** Work item **
When the word "Deterministic" shows up in a line of the data below, copy that whole line.

** Records for this exercise **
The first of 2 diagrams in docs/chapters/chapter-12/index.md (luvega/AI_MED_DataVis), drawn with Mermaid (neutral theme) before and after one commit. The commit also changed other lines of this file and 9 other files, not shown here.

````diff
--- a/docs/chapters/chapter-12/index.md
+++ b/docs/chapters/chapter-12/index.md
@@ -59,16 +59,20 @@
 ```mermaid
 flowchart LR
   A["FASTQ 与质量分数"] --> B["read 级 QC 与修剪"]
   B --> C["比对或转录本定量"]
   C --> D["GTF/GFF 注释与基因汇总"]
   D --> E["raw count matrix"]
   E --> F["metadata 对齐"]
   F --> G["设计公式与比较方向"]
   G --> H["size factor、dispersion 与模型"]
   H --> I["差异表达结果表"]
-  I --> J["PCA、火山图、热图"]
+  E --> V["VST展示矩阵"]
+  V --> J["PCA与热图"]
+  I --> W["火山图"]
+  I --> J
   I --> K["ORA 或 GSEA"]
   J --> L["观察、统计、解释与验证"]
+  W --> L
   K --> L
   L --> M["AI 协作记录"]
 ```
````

---

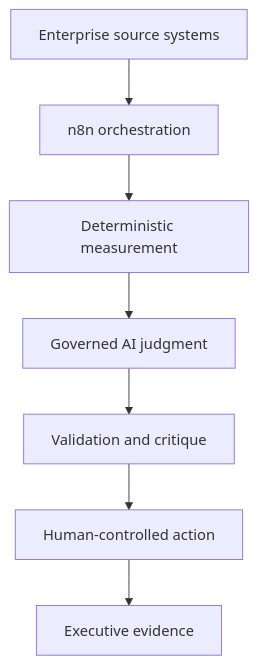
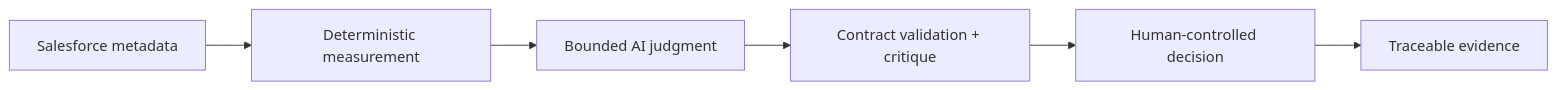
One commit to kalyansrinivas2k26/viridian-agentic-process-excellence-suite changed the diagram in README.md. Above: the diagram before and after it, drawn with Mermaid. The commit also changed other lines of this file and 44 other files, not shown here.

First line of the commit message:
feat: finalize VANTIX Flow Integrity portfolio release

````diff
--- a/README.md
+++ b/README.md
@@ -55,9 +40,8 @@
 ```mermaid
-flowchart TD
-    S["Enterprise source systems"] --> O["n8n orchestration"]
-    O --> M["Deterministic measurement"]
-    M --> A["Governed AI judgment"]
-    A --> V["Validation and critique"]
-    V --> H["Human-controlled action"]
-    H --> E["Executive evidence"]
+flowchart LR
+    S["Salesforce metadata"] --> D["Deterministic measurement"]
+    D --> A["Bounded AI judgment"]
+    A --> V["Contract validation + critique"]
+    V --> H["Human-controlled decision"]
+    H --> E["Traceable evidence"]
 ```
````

** Your response **
-    O --> M["Deterministic measurement"]
+    S["Salesforce metadata"] --> D["Deterministic measurement"]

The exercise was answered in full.